• [RECORDS SUPPLIED]:
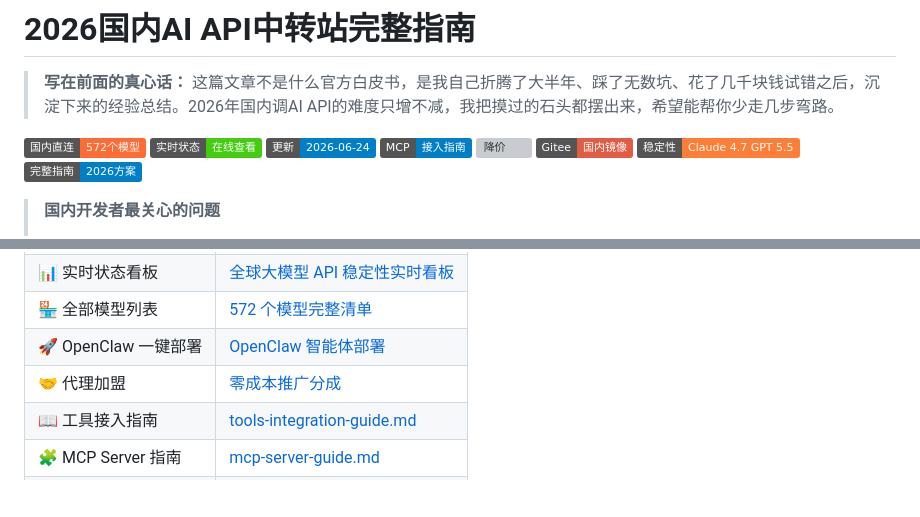
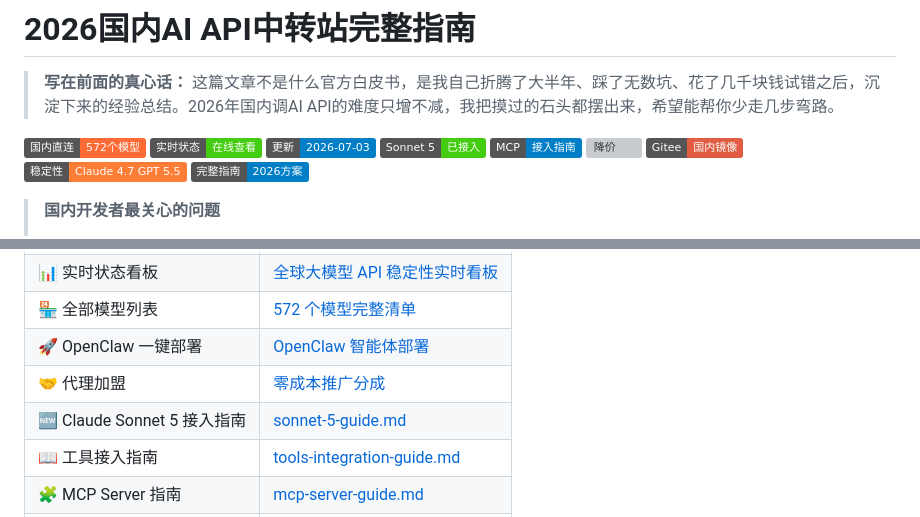
Before and after one commit to KKWANG4444/ai-api-proxy-china-guide, a Markdown page: README.md, 2 parts joined by grey strips. GitHub-like rendering; badges without logos; blank space fills up the shorter version; grey boxes are pictures that could not be loaded.

Commit message:
feat: add Sonnet 5 guide as standalone page for SEO depth

```diff
--- a/README.md
+++ b/README.md
@@ -4,7 +4,8 @@
 
 [![国内直连](https://img.shields.io/badge/国内直连-572个模型-FF6B35?logo=github)](https://www.aifast.club)
 [![实时状态](https://img.shields.io/badge/实时状态-在线查看-brightgreen)](https://kkwang4444.github.io/api-status/)
-[![更新](https://img.shields.io/badge/更新-2026--06--24-blue)](https://github.com/KKWANG4444/ai-api-proxy-china-guide)
+[![更新](https://img.shields.io/badge/更新-2026--07--03-blue)](https://github.com/KKWANG4444/ai-api-proxy-china-guide)
+[![Sonnet 5](https://img.shields.io/badge/Sonnet_5-已接入-brightgreen)](sonnet-5-guide.md)
 [![MCP](https://img.shields.io/badge/MCP-接入指南-blue)](mcp-server-guide.md)
 [![降价](https://img.shields.io/badge/降价-DeepSeek降75%-价格对比-green)](price-crash-2026.md)
 [![Gitee镜像](https://img.shields.io/badge/Gitee-国内镜像-red)](https://gitee.com/kkwwww4444/ai-api-proxy-china-guide)
@@ -619,6 +620,7 @@ print(resp.choices[0].message.content)
 | 🏪 全部模型列表 | [572 个模型完整清单](https://kkwang4444.github.io/api-status/models) |
 | 🚀 OpenClaw 一键部署 | [OpenClaw 智能体部署](https://www.aifast.club/openclaw) |
 | 🤝 代理加盟 | [零成本推广分成](https://www.aifast.club/affiliate) |
+| 🆕 Claude Sonnet 5 接入指南 | [sonnet-5-guide.md](sonnet-5-guide.md) |
 | 📖 工具接入指南 | [tools-integration-guide.md](tools-integration-guide.md) |
 | 🧩 MCP Server 指南 | [mcp-server-guide.md](mcp-server-guide.md) |
 | 💰 2026 大降价实测 | [price-crash-2026.md](price-crash-2026.md) |
```
Also changed, not shown: sonnet-5-guide.md (added, +163 -0 lines).
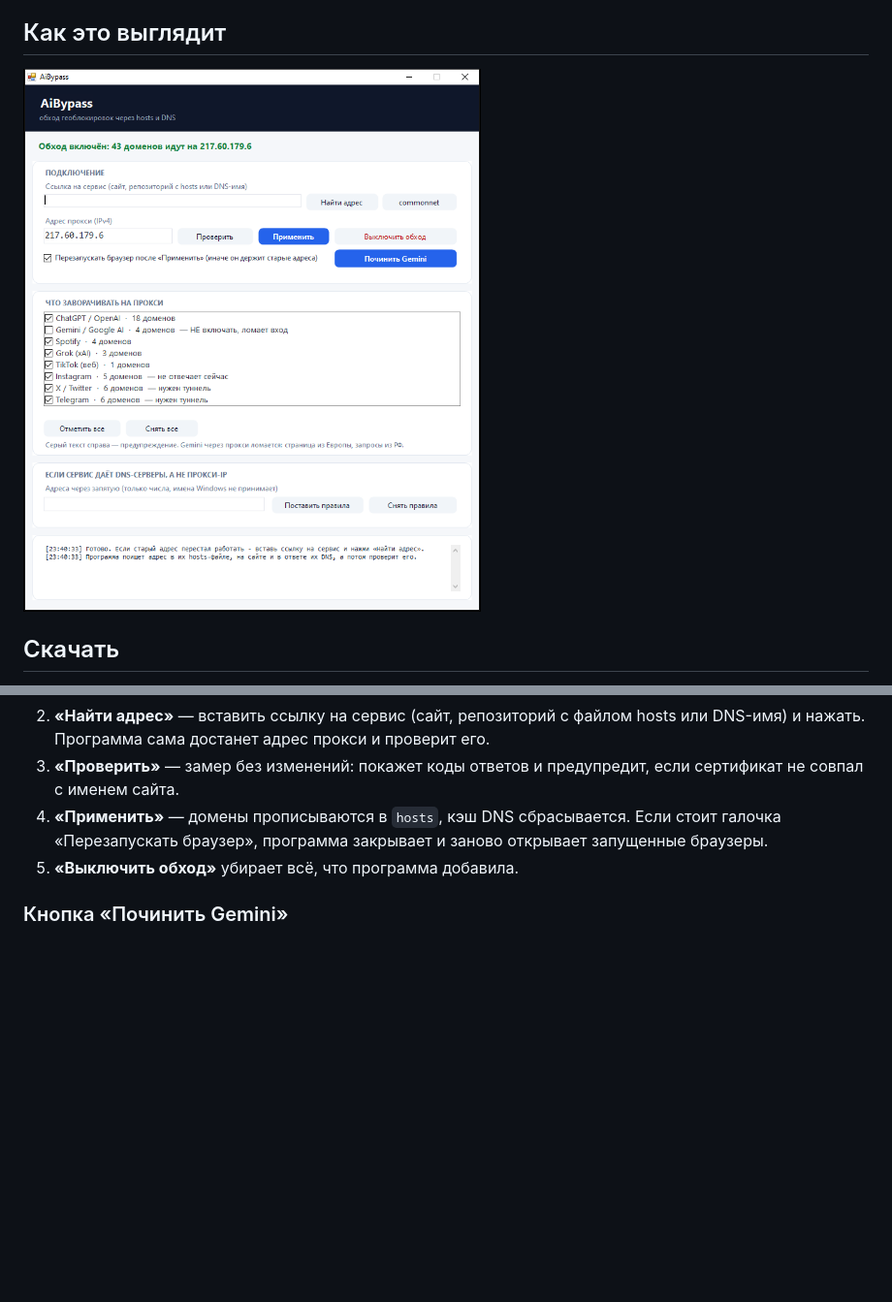
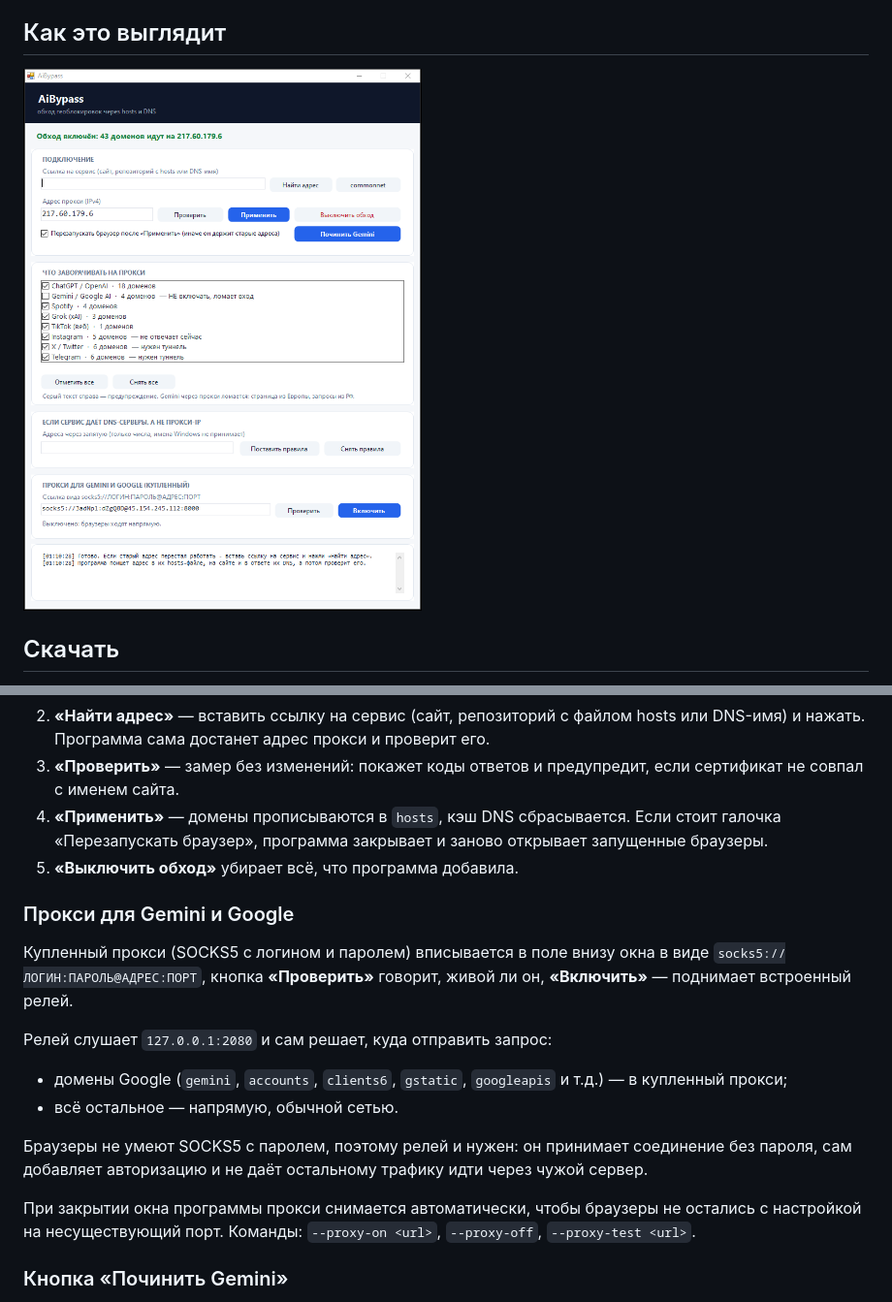
Before and after one commit to FermerRen2/ai-bypass, a Markdown page: README.md, 2 parts joined by grey strips. Shown at 97% size. GitHub-like rendering; pictures changed too: screenshots/app.png; blank space fills up the shorter version.

```diff
--- a/README.md
+++ b/README.md
@@ -43,6 +43,23 @@ build.cmd
 4. **«Применить»** — домены прописываются в `hosts`, кэш DNS сбрасывается. Если стоит галочка
    «Перезапускать браузер», программа закрывает и заново открывает запущенные браузеры.
 5. **«Выключить обход»** убирает всё, что программа добавила.
+
+### Прокси для Gemini и Google
+
+Купленный прокси (SOCKS5 с логином и паролем) вписывается в поле внизу окна в виде
+`socks5://ЛОГИН:ПАРОЛЬ@АДРЕС:ПОРТ`, кнопка **«Проверить»** говорит, живой ли он,
+**«Включить»** — поднимает встроенный релей.
+
+Релей слушает `127.0.0.1:2080` и сам решает, куда отправить запрос:
+
+* домены Google (`gemini`, `accounts`, `clients6`, `gstatic`, `googleapis` и т.д.) — в купленный прокси;
+* всё остальное — напрямую, обычной сетью.
+
+Браузеры не умеют SOCKS5 с паролем, поэтому релей и нужен: он принимает соединение без пароля,
+сам добавляет авторизацию и не даёт остальному трафику идти через чужой сервер.
+
+При закрытии окна программы прокси снимается автоматически, чтобы браузеры не остались
+с настройкой на несуществующий порт. Команды: `--proxy-on <url>`, `--proxy-off`, `--proxy-test <url>`.
 
 ### Кнопка «Починить Gemini»
 
```
Also changed, not shown: CHANGELOG.md (+7 -0 lines), 5 other files.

• [THE TASK]: Pictures are to be left out; all other data must be returned exactly.

• [RESPONSE BELOW]:
Before and after one commit to KKWANG4444/ai-api-proxy-china-guide, a Markdown page: README.md, 2 parts joined by grey strips. GitHub-like rendering; badges without logos; blank space fills up the shorter version; grey boxes are pictures that could not be loaded.

Commit message:
feat: add Sonnet 5 guide as standalone page for SEO depth

```diff
--- a/README.md
+++ b/README.md
@@ -4,7 +4,8 @@
 
 [![国内直连](https://img.shields.io/badge/国内直连-572个模型-FF6B35?logo=github)](https://www.aifast.club)
 [![实时状态](https://img.shields.io/badge/实时状态-在线查看-brightgreen)](https://kkwang4444.github.io/api-status/)
-[![更新](https://img.shields.io/badge/更新-2026--06--24-blue)](https://github.com/KKWANG4444/ai-api-proxy-china-guide)
+[![更新](https://img.shields.io/badge/更新-2026--07--03-blue)](https://github.com/KKWANG4444/ai-api-proxy-china-guide)
+[![Sonnet 5](https://img.shields.io/badge/Sonnet_5-已接入-brightgreen)](sonnet-5-guide.md)
 [![MCP](https://img.shields.io/badge/MCP-接入指南-blue)](mcp-server-guide.md)
 [![降价](https://img.shields.io/badge/降价-DeepSeek降75%-价格对比-green)](price-crash-2026.md)
 [![Gitee镜像](https://img.shields.io/badge/Gitee-国内镜像-red)](https://gitee.com/kkwwww4444/ai-api-proxy-china-guide)
@@ -619,6 +620,7 @@ print(resp.choices[0].message.content)
 | 🏪 全部模型列表 | [572 个模型完整清单](https://kkwang4444.github.io/api-status/models) |
 | 🚀 OpenClaw 一键部署 | [OpenClaw 智能体部署](https://www.aifast.club/openclaw) |
 | 🤝 代理加盟 | [零成本推广分成](https://www.aifast.club/affiliate) |
+| 🆕 Claude Sonnet 5 接入指南 | [sonnet-5-guide.md](sonnet-5-guide.md) |
 | 📖 工具接入指南 | [tools-integration-guide.md](tools-integration-guide.md) |
 | 🧩 MCP Server 指南 | [mcp-server-guide.md](mcp-server-guide.md) |
 | 💰 2026 大降价实测 | [price-crash-2026.md](price-crash-2026.md) |
```
Also changed, not shown: sonnet-5-guide.md (added, +163 -0 lines).
Before and after one commit to FermerRen2/ai-bypass, a Markdown page: README.md, 2 parts joined by grey strips. Shown at 97% size. GitHub-like rendering; pictures changed too: screenshots/app.png; blank space fills up the shorter version.

```diff
--- a/README.md
+++ b/README.md
@@ -43,6 +43,23 @@ build.cmd
 4. **«Применить»** — домены прописываются в `hosts`, кэш DNS сбрасывается. Если стоит галочка
    «Перезапускать браузер», программа закрывает и заново открывает запущенные браузеры.
 5. **«Выключить обход»** убирает всё, что программа добавила.
+
+### Прокси для Gemini и Google
+
+Купленный прокси (SOCKS5 с логином и паролем) вписывается в поле внизу окна в виде
+`socks5://ЛОГИН:ПАРОЛЬ@АДРЕС:ПОРТ`, кнопка **«Проверить»** говорит, живой ли он,
+**«Включить»** — поднимает встроенный релей.
+
+Релей слушает `127.0.0.1:2080` и сам решает, куда отправить запрос:
+
+* домены Google (`gemini`, `accounts`, `clients6`, `gstatic`, `googleapis` и т.д.) — в купленный прокси;
+* всё остальное — напрямую, обычной сетью.
+
+Браузеры не умеют SOCKS5 с паролем, поэтому релей и нужен: он принимает соединение без пароля,
+сам добавляет авторизацию и не даёт остальному трафику идти через чужой сервер.
+
+При закрытии окна программы прокси снимается автоматически, чтобы браузеры не остались
+с настройкой на несуществующий порт. Команды: `--proxy-on <url>`, `--proxy-off`, `--proxy-test <url>`.
 
 ### Кнопка «Починить Gemini»
 
```
Also changed, not shown: CHANGELOG.md (+7 -0 lines), 5 other files.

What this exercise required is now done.